It’s hard to imagine this institution as anything but a college, but in a February 2002 issue of The Signal, a reporter wrote about rumors of the College becoming a university and why the administration said that would never happen.
Between balancing school, work and extracurricular activities, students might find it difficult to volunteer their time to help their neighboring communities through clubs like Habitat for Humanity and Student United Way.
With over 150 clubs and organizations, there are many opportunities for students at the College to become involved on campus and within their community. The College’s chapter of the National Association for the Advancement of Colored People, an organization many do not even know exists, provides a community for many students of color on campus.
I thought I knew what mental disorders looked like for most of my life. Anxiety was like what I had seen in movies –– panicked hyperventilation that could only be quenched by breathing in and out of a brown paper bag.

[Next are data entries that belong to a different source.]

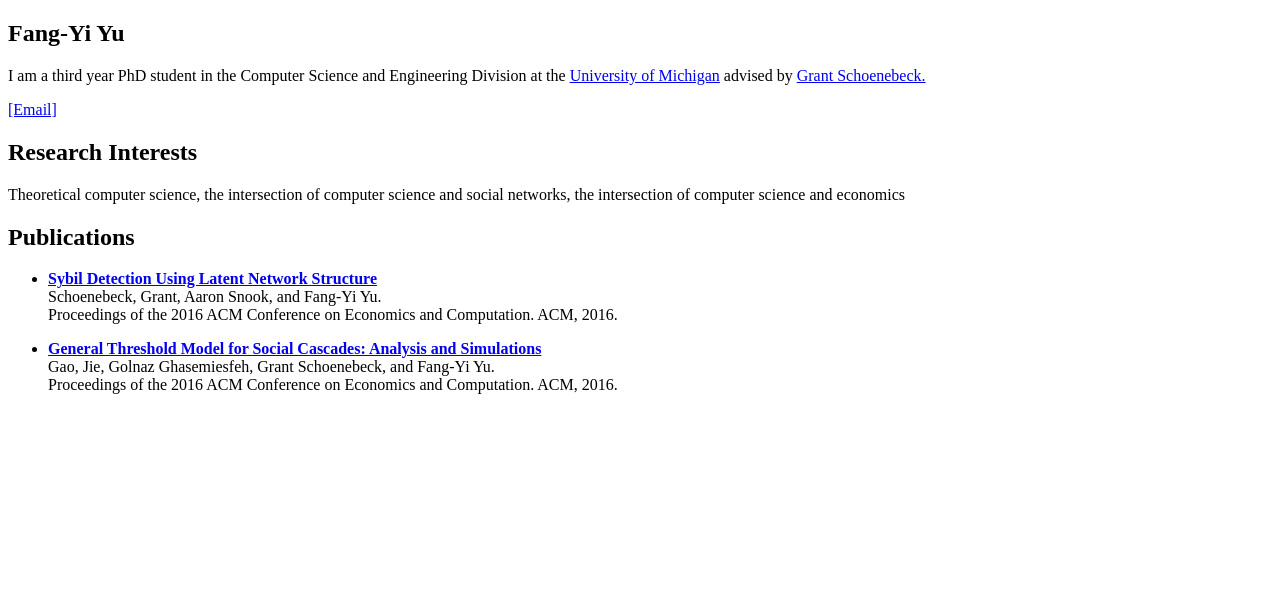
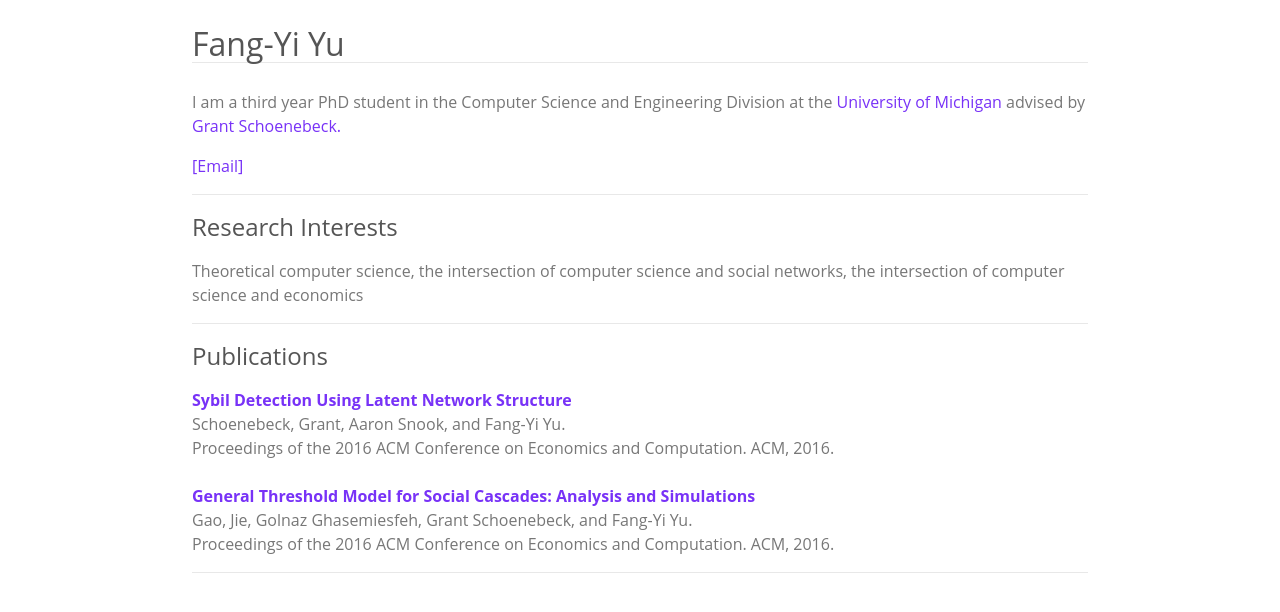
Before and after one commit to ericswatch/ericswatch.github.io, a Jekyll site: the page index.html, which Jekyll copies as it is, in a window 1280 px wide. Shown: the top 612 px of the page. Built offline with Jekyll 4.4.1, drawn with Linux system fonts in a browser that asks for light colours; nearby versions of some CDN libraries.

Commit message:
Update index.html

```diff
--- a/index.html
+++ b/index.html
@@ -4,7 +4,7 @@
   <title>Fang-Yi Yu</title>
   <meta name="description" content="">
   <meta name="viewport" content="width=device-width, initial-scale=1">
-  <link rel="stylesheet" type="text/css" href="main.css">
+  <link rel="stylesheet" type="text/css" href="/css/main.css">
 </head>
 <body>
   <div class="content">
```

An eating disorder was what I had seen in TV shows ––
In a February 2003 issue of The Signal, a reporter wrote about an event titled, “Understanding and Helping Somebody with an Eating Disorder.” The presentation educated students on the signs of an eating disorder and how to help someone who is suffering.
With spring season just around the corner, students often feel inspired to clean out their closets and rearrange the decorations in their room for a change of scenery. In a March 1998 issue of The Signal, a reporter wrote that

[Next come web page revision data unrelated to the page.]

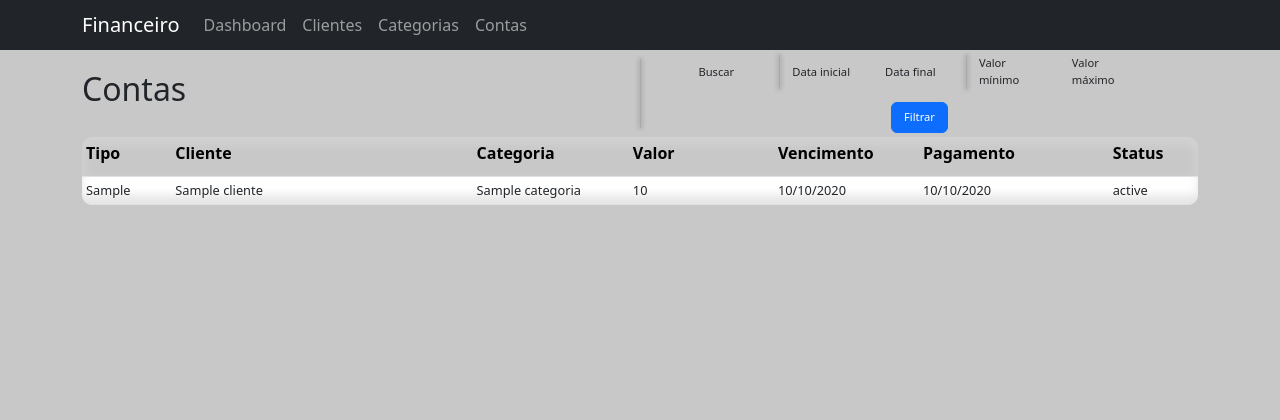
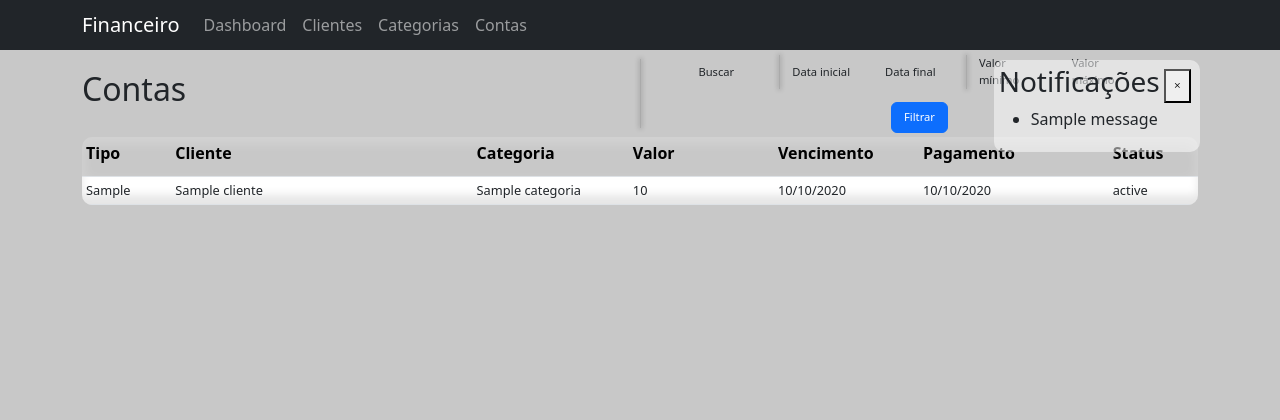
Before and after one commit to mths737/controle_financeiro, a Django app: template templates/financeiro/conta_list.html in a window 1280 px wide. Shown: the top 420 px of the page. Run offline with Django 5.2, Linux system fonts and the light colour scheme; data comes from the database, SQL or seed files in the repository; both versions use the stored data as it was after the commit; the template is opened without the code that fills it: values that come from a table or form of the project are taken from there, most other values are stand-ins (such as "Sample title", 1, 10 or a date in 2020); one stand-in notice (Sample message) is shown; lists and menus that the app fills with data are empty.

Commit message:
notificacao

```diff
--- a/static/financeiro/css/style.css
+++ b/static/financeiro/css/style.css
@@ -343,3 +343,16 @@ button {
 #form-acao form {
     display: flex;
 }
+
+#div-notificacao {
+    position: absolute;
+    top: 10px;
+    right: 10px;
+    padding: 5px;
+    border-radius: 10px;
+    background-color: rgba(255, 255, 255, 0.5);
+}
+
+#div-notificacao-header {
+    display: flex;
+}
--- a/templates/financeiro/conta_list.html
+++ b/templates/financeiro/conta_list.html
@@ -11,6 +11,8 @@
 {% else %}
 {% include 'financeiro/conta_form.html' %}
 {% endif %}
+
+{% include 'financeiro/notificacao.html' %}
 
 <div id="content">
     <div id="header" class="d-flex justify-content-between">
--- /dev/null
+++ b/templates/financeiro/notificacao.html
@@ -0,0 +1,15 @@
+{% if messages %}
+    <div id="div-notificacao">
+        <div id="div-notificacao-header">
+            <h3>Notificações</h3>
+            <button><i class="bi bi-x"></i></button>
+        </div>
+        <ul class="messages">
+            {% for message in messages %}
+                <li{% if message.tags %} class="{{ message.tags }}"{% endif %}>
+                    {{ message }}
+                </li>
+            {% endfor %}
+        </ul>
+    </div>
+{% endif %}
```
Also changed, not shown: financeiro/views.py (+6 -1 lines), db.sqlite3.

During the construction of what is now the R. Barbara Gitenstein Library in Nov. of 2004, a freshman at the College noticed that the construction company’s artistic rendition of the new library failed to feature minority students in the piece. After presenting
Last week, a chilling polar vortex hit the country with below-zero temperatures, causing students to bundle up head-to-toe with every layer they own or to skip class altogether while keeping warm with hot chocolate.
“(Bubble) proposes a vision for the viewer to consider,” Mahalchick said. “We are currently in a very politically divided moment in American history, a time that asks us to consider who we are as a country and as individuals, to consider who is on the outside and who is on the inside, a time to examine the borders, who and what creates them and whether or not we can overcome them.”
The student exhibits of senior fine arts majors Cara Giddens and Carly Englander introduced universal themes of intrusive thoughts and long-distance relationships through thought-provoking mediums of painted clay shaped to look like black ooze and a live performance.
A team of six business students won first place in AT&T’s National Sales Competition in Dallas on Oct. 19. The team beat out 30 other highly-competitive schools, winning scholarship money, professional opportunities and a $10,000 check toward the College’s School of Business.